“Learning from the experiences of Concordia activists”
A PANEL DISCUSSION FOLLOWED BY A SOCIAL EVENT
Concordia is a breeding ground for activism. From the computer riots to the to G20 organizers, activism has been a big part of the Concordia community. Each panelist will tell a 5 minute story of an activist venture that they took part in while they were at Concordia.
Moderator: Erik Chevrier
Speakers: Yves Engler, Alex Matak, David Bernans, Robert Green, Rodney John, Laith Marouf
Thursday, November 19, 2015 l Hall Building 7th Floor Lounge l 5-7PM
Laith Marouf is half Palestinian-half Syrian and has been active on Palestinian and Indigenous rights in Canada for over 15 years. He served as the National Coordinator of SPHR from 2006-10 and was part of a group of students who shutdown a scheduled speech by Israeli PM Netanyahu at Concordia University in Montreal 2002. Laith is also an award winning multimedia consultant and producer who currently serves as the coordinator of Independent Community Television – Montreal, a project to secure a multilingual community television license. He also works as a consultant with the Community Media Advocacy Centre concentrating on aiding Indigenous communities develop and sustain their own broadcasting projects.

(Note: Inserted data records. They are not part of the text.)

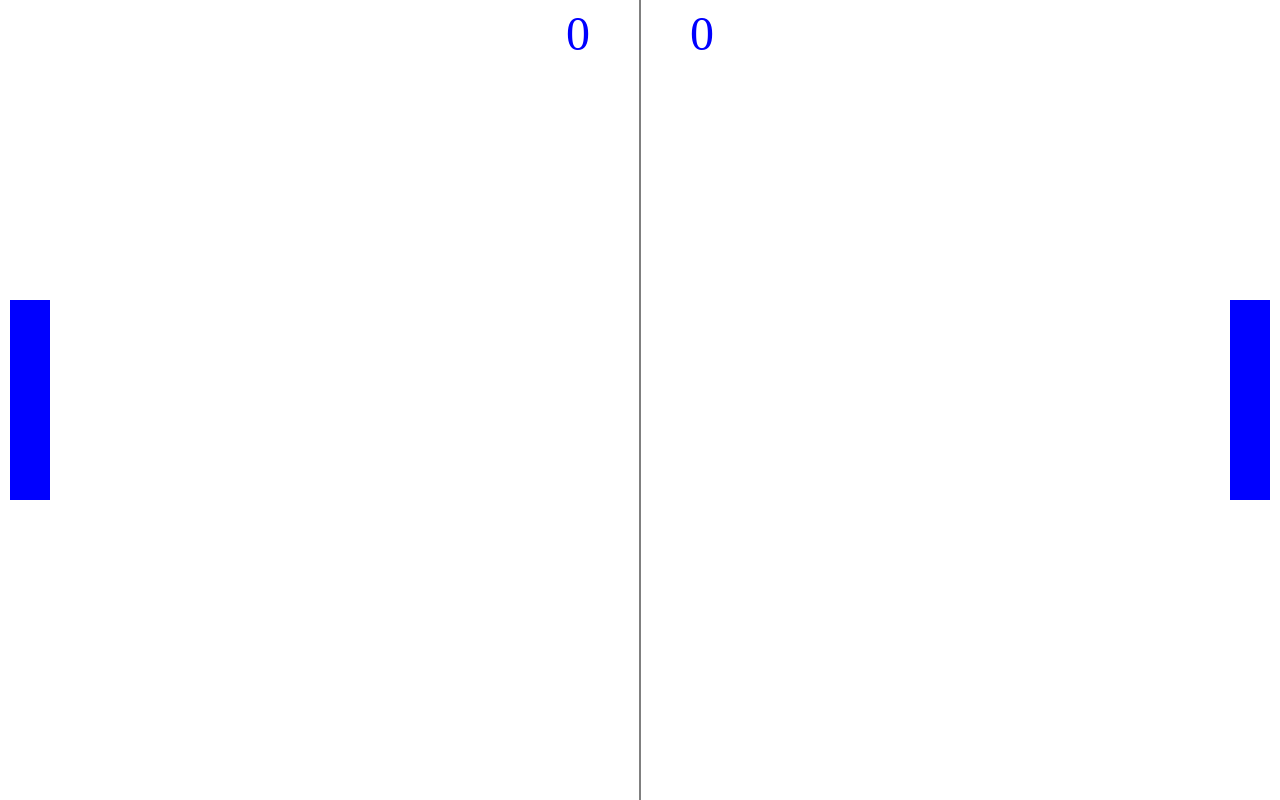
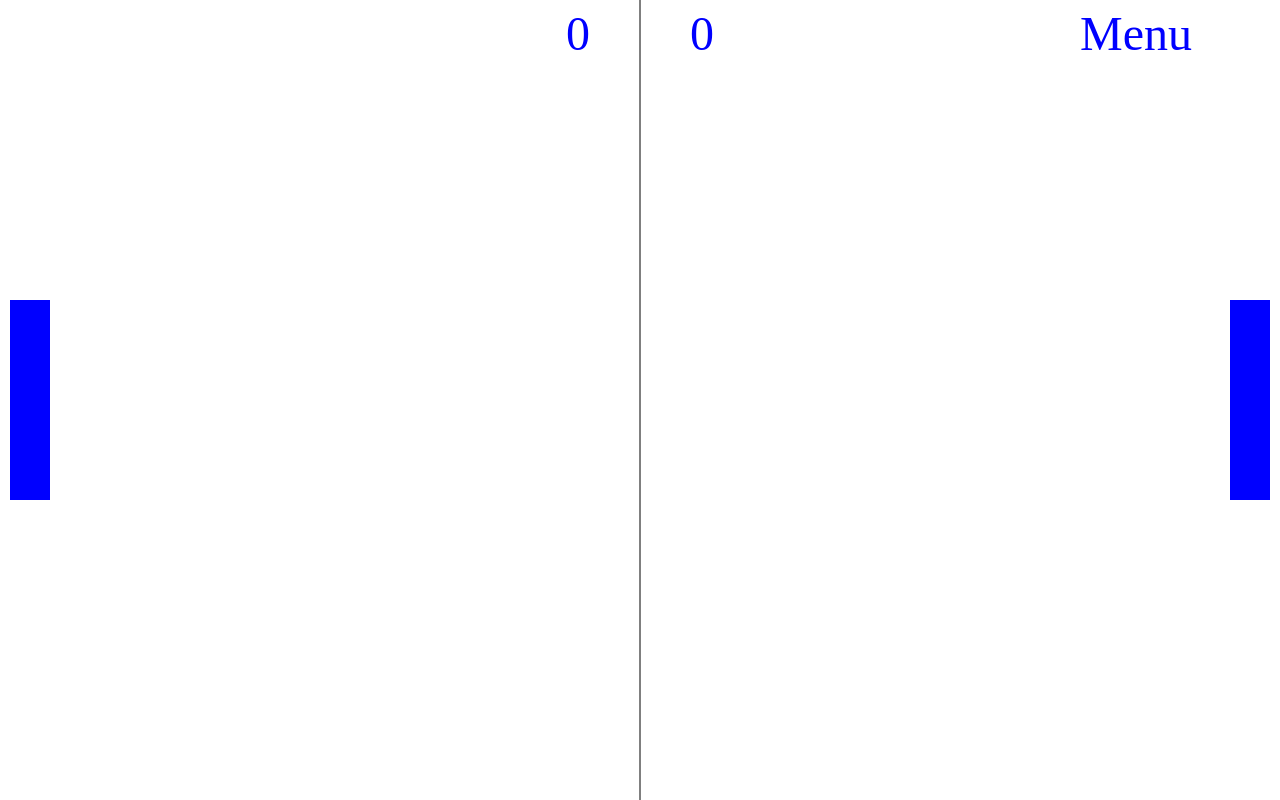
Before and after one commit to branevsky/branevsky.github.io, a plain HTML site: page index.html in a window 1280 px wide. Drawn offline with Linux system fonts and the light colour scheme.

Commit message:
Ultimas modificacoes
Incluido:
- marca dagua
- clique no menu
- janela inicial do menu

```diff
--- a/index.html
+++ b/index.html
@@ -39,6 +39,25 @@
 
 				var scorePlayer1 = 0;
 				var scorePlayer2 = 0;
+
+				var imageObj = new Image();
+				imageObj.src = 'imgs/gazeus.png';
+				var imageMenu = new Image();
+				imageMenu.src = 'imgs/menu.png';
+
+				var openMenu = false;
+
+				canvas.addEventListener("mousedown", doMouseDown, false);
+				function doMouseDown(event)
+				{
+					var posX = event.pageX;
+					var posY = event.pageY;
+					console.log("event = " + event.pageX + " - " + event.pageY);
+					if(posX > 1045 && posX < 1158 && posY > 16 && posY < 51)
+					{
+						openMenu = true;
+					}
+				}
 
 				function Ball()
 				{
@@ -86,6 +105,19 @@
 
 				var player1 = new Player(playerBorder, canvas.height / 2 - playerHeight/2);
 				var player2 = new Player(canvas.width - playerWidth - playerBorder, canvas.height / 2 - playerHeight / 2);
+
+				function Menu()
+				{
+					this.x = canvas.width/2 - 350;
+					this.y = canvas.height/2 - 250;
+
+					this.draw = function(ctx)
+					{
+						ctx.drawImage(imageMenu, canvas.width/2 - imageMenu.width/2, canvas.height/2 - imageMenu.height / 2);
+					}
+				}
+
+				var menu = new Menu();
 
 				(function renderFrame() {
 					requestAnimationFrame(renderFrame);
@@ -167,10 +199,21 @@
 					ctx.fillText(scorePlayer1, canvas.width / 2 - 50 - 24, 50);
 					ctx.fillText(scorePlayer2, canvas.width / 2 + 50, 50);
 
+					ctx.fillText("Menu", canvas.width - 200, 50);
+
+					//draw water mark
+					//ctx.drawImage(imageObj, canvas.width/2 - imageObj.width/2, canvas.height/2 - imageObj.height / 2);
+
+					//draw line in the middle
 					ctx.beginPath();
 					ctx.moveTo(canvas.width/2,0);
 					ctx.lineTo(canvas.width/2,canvas.height);
 					ctx.stroke();
+
+					if(openMenu)
+					{
+						menu.draw(ctx);
+					}
 				}());
 
 				function ScorePlayer(num)
```
Also changed, not shown: imgs/gazeus.png (added), imgs/menu.png (added).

Laith worked as the Executive Director of Community University Television (CUTV) and developed its Quebec Spring live broadcasts embedded within the movement (2010-13). He served as the Equity Officer and Board Member for Quebec at the NCRA (2009-11). Laith launched and hosted “Under the Olive Tree” the Palestinian community radio show airing on CKUT 90.3 FM in Montreal and CFRC 101.9 FM in Kingston (2005-10).

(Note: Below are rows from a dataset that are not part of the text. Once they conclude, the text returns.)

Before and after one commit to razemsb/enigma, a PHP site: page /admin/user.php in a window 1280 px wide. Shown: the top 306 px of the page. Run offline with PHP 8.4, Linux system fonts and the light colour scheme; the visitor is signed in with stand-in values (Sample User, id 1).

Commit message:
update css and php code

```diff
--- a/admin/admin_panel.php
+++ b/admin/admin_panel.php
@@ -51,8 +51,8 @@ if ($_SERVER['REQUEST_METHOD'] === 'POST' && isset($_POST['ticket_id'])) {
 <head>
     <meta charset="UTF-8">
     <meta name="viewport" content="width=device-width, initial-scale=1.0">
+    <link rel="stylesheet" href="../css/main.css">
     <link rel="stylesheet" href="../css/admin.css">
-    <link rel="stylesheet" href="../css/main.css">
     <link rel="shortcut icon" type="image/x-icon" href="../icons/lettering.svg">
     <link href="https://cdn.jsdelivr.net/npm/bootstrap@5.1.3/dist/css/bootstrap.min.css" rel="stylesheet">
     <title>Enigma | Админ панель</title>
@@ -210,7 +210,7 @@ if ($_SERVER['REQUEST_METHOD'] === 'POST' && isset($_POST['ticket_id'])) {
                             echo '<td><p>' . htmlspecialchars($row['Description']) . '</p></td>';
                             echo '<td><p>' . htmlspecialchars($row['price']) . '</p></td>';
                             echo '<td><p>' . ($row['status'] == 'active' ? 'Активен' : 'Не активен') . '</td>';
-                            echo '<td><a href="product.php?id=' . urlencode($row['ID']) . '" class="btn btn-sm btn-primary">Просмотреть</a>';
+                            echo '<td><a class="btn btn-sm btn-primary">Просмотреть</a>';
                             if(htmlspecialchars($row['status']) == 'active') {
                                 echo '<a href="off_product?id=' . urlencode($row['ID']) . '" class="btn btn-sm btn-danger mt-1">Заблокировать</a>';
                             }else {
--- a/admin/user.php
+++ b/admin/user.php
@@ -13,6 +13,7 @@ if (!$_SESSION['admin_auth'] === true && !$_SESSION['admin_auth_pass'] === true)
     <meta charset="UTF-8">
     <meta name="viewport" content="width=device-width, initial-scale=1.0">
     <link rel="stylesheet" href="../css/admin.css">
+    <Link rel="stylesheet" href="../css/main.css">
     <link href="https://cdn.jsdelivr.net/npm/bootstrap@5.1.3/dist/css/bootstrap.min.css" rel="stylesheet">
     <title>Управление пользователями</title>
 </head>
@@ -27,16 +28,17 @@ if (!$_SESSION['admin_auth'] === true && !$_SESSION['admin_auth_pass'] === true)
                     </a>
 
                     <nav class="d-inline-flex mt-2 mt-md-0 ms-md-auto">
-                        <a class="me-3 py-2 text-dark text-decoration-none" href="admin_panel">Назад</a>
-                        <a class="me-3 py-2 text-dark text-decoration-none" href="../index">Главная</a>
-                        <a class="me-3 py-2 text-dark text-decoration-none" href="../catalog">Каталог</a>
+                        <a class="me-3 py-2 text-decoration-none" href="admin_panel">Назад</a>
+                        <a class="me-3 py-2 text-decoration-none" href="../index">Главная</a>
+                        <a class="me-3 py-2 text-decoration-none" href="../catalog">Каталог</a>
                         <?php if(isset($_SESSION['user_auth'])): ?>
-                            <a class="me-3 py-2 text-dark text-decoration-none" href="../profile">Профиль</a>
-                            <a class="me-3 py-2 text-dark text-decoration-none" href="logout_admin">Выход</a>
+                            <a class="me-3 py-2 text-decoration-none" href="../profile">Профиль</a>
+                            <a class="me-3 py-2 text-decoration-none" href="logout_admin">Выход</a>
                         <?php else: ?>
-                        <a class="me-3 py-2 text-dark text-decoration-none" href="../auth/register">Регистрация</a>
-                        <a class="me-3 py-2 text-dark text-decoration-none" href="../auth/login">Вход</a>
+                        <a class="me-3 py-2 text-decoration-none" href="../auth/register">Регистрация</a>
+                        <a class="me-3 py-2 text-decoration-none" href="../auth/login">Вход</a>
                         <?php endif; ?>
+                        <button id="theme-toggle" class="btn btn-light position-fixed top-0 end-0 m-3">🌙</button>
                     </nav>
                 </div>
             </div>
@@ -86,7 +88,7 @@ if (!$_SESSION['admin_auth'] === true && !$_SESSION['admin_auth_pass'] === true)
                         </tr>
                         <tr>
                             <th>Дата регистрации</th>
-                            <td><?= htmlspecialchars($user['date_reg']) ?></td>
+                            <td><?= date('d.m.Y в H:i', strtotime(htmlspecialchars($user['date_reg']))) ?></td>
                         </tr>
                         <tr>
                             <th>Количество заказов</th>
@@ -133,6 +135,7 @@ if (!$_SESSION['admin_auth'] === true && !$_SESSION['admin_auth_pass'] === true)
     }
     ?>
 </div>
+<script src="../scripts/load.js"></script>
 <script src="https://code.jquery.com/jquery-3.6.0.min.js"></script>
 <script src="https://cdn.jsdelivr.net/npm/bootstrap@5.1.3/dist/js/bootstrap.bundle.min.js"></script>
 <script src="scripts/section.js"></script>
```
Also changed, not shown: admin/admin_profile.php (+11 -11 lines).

Robert Green is a former CSU president (’99-’01). He currently teaches Social Sciences at Westmount High and blogs at MontrealTeachers4Change.org
Dr. David Bernans (PhD York University, 1998) is currently the vice-president of the Syndicat des professionnelles et professionnels du gouvernement du Québec (SPGQ), a union that represents 25,500 professionals that work for the Québec government and Québec’s parapublic bodies. David was an active member of the Concordia community for years, working as a part-time faculty member in the Political Science department, a researcher and archivist for the Concordia Student Union, and a translator for the Education department. David served as the President of the Concordia Graduate Students’ Association and he helped start two unions on Concordia’s campus, CUPE 4512 and TRAC. He is the author of Con U Inc.: Privatization, Marketization and Globalization at Concordia University (and Beyond) (Concordia Student Union, 2001) and North of 9/11 (Cumulus Press, 2006).
Yves Engler has been dubbed “Canada’s version of Noam Chomsky” (Georgia Straight), “one of the most important voices on the Canadian Left today” (Briarpatch), “in the mould of I. F. Stone” (Globe and Mail), “part of that rare but growing group of social critics unafraid to confront Canada’s self-satisfied myths” (Quill & Quire) , “ever-insightful” (rabble.ca), “Chomsky-styled iconoclast” (Counterpunch) and a “Leftist gadfly” (Ottawa Citizen), Yves Engler’s published eight books.
Alex Matak is an activist and nerd who was deeply embedded in the 2011-2012 student strike. A graduate from the Geography, she helped this department become the 3rd department on strike at Concordia, and the only one to successfully shut down all classroom activity for 8 consecutive weeks. Alex was also part of a lot of other sneaky organizing during the strike that she would love to tell you about, now that all academic charges for such activity are far behind her! She is passionate about shining light on structures of power, especially within her own beloved circles of resistance, and working to flatten them. Alex wrote her honours thesis on the student strike, and turned it into the slightly less academic-y zine “What Kind Of Allies Are These?: reflections on power and politics within the 2012 student strike at Concordia University”.
Rodney John was active during the 1960s computer riots at Concordia. Born in St Vincent W. He attended Boys Grammar School on a scholarship. Upon graduation, he taught mathematics at two different high schools, before going to Montreal and enrolling at Sir George Williams University to study Biology in 1965 .He was involved in the student uprising over the course of the 68-69 academic year and consequently did not complete the year. In 1970, he returned to SGUW and completed the BSc degree. In 1972, he began graduate studies in Psychology and completed a PhD in clinical psychology in 1980. Until 1993, he worked as a psychologist in Montreal before leaving for Toronto, where he worked as a consultant with victims of motor vehicle accidents. He then completed a BEd at OISE (UofT) in 1998, as well as Certificate in Dispute Resolution at York University in 1999, and an LLM in Dispute Resolution at York in 2002. From 1993 onward he worked in teaching psychology, and mediation (principally as a family mediator), before retiring 6 years ago .These days, he pursues the art of Tai Chi Chuan.